Activity
Read the listing below and copy out every line that holds "page".

· · · · · · ·

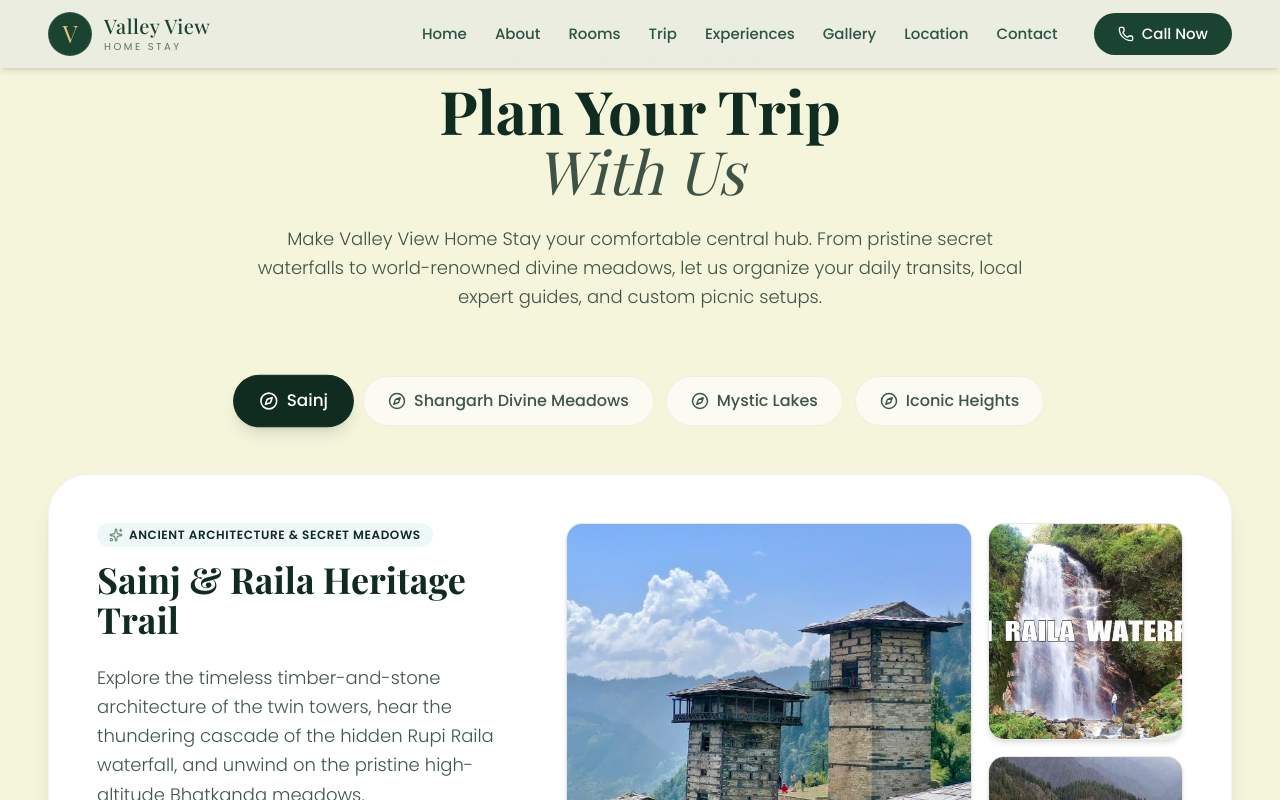
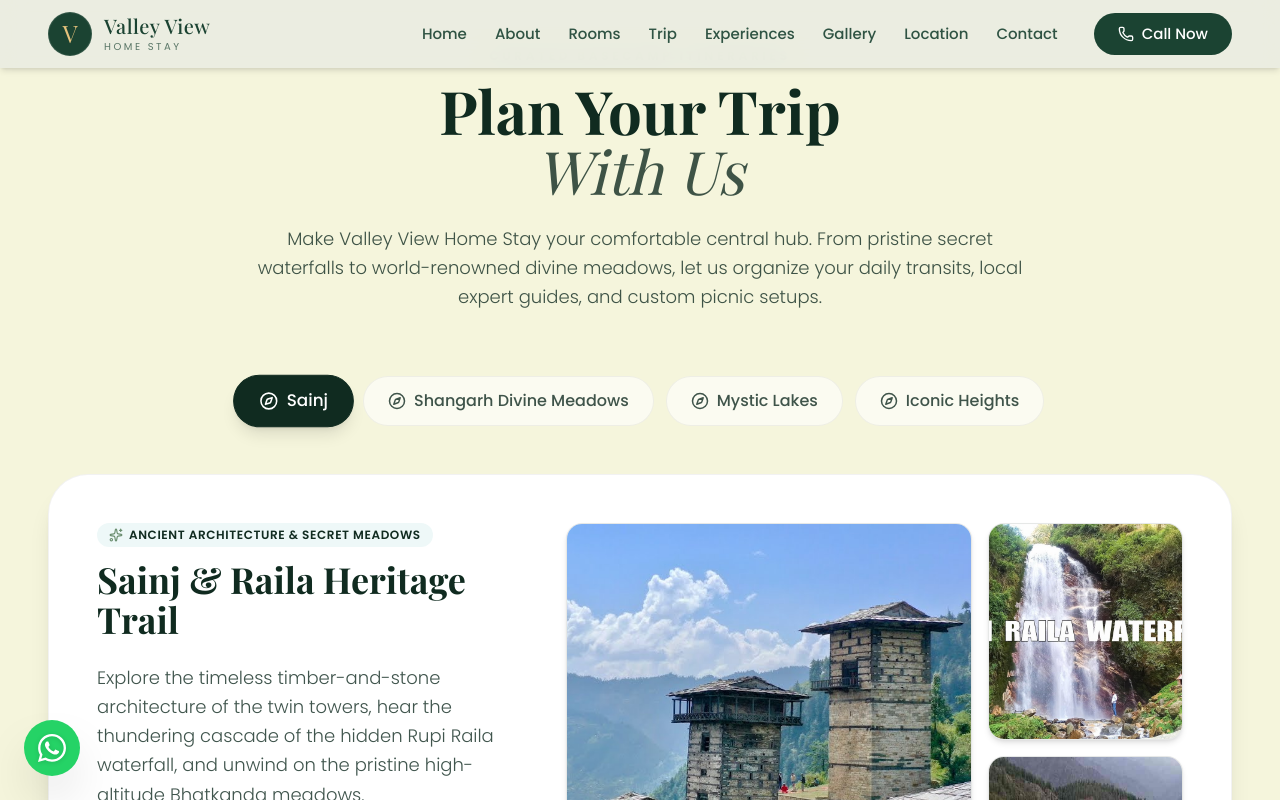
Before and after one commit to maihoonprince/Valley-View-Home-Stay-Himachal-Pradesh, a Next.js app: page / in a window 1280 px wide. Both pictures are taken after a click on the button "Sainj". Shown: the part 3725-4525 px from the top of the page. Built offline with nearby package versions, Linux system fonts and the light colour scheme; a web font is replaced by a local one.

Commit message:
feat: add floating WhatsApp contact widget to home page

```diff
--- a/src/app/page.tsx
+++ b/src/app/page.tsx
@@ -8,6 +8,7 @@
 import Testimonials from "@/components/Testimonials";
 import Location from "@/components/Location";
 import Footer from "@/components/Footer";
+import WhatsAppWidget from "@/components/WhatsAppWidget";
 
 export default function Home() {
   return (
@@ -22,6 +23,7 @@
       <Testimonials />
       <Location />
       <Footer />
+      <WhatsAppWidget />
     </main>
   );
 }
--- /dev/null
+++ b/src/components/WhatsAppWidget.tsx
@@ -0,0 +1,36 @@
+"use client";
+import { FaWhatsapp } from "react-icons/fa";
+
+export default function WhatsAppWidget() {
+  const phoneNumber = "919805505056";
+  const customMessage = "Hello Jhabe Ram ji, I am interested in booking a stay at Valley View Home Stay. Please guide me with room availability and details.";
+  const whatsappUrl = `https://wa.me/${phoneNumber}?text=${encodeURIComponent(customMessage)}`;
+
+  return (
+    <div className="fixed bottom-6 left-6 z-50 flex items-center gap-3 group">
+      {/* Outer pulsing ring for strong premium visual cue */}
+      <a
+        href={whatsappUrl}
+        target="_blank"
+        rel="noopener noreferrer"
+        className="relative flex items-center justify-center w-14 h-14 bg-[#25D366] text-white rounded-full shadow-2xl hover:scale-110 active:scale-95 transition-all duration-300 focus:outline-none"
+        aria-label="Chat with Jhabe Ram on WhatsApp"
+      >
+        {/* Subtle continuous pulsing background glow */}
+        <span className="absolute inset-0 rounded-full bg-[#25D366] animate-ping opacity-25 duration-1000"></span>
+        <FaWhatsapp size={32} className="relative z-10 drop-shadow-sm" />
+      </a>
+
+      {/* Premium capsule label sliding in on hover */}
+      <a
+        href={whatsappUrl}
+        target="_blank"
+        rel="noopener noreferrer"
+        className="opacity-0 -translate-x-3 group-hover:opacity-100 group-hover:translate-x-0 transition-all duration-300 bg-white/95 backdrop-blur-md text-[#102B20] text-xs font-semibold px-4 py-2.5 rounded-full shadow-xl border border-black/5 pointer-events-none group-hover:pointer-events-auto flex items-center gap-2"
+      >
+        <span className="w-2 h-2 rounded-full bg-[#25D366] animate-pulse"></span>
+        <span className="tracking-wide">Chat with Host</span>
+      </a>
+    </div>
+  );
+}
```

· · · · · · ·

Exercise result
Before and after one commit to maihoonprince/Valley-View-Home-Stay-Himachal-Pradesh, a Next.js app: page / in a window 1280 px wide. Both pictures are taken after a click on the button "Sainj". Shown: the part 3725-4525 px from the top of the page. Built offline with nearby package versions, Linux system fonts and the light colour scheme; a web font is replaced by a local one.
feat: add floating WhatsApp contact widget to home page
--- a/src/app/page.tsx
+++ b/src/app/page.tsx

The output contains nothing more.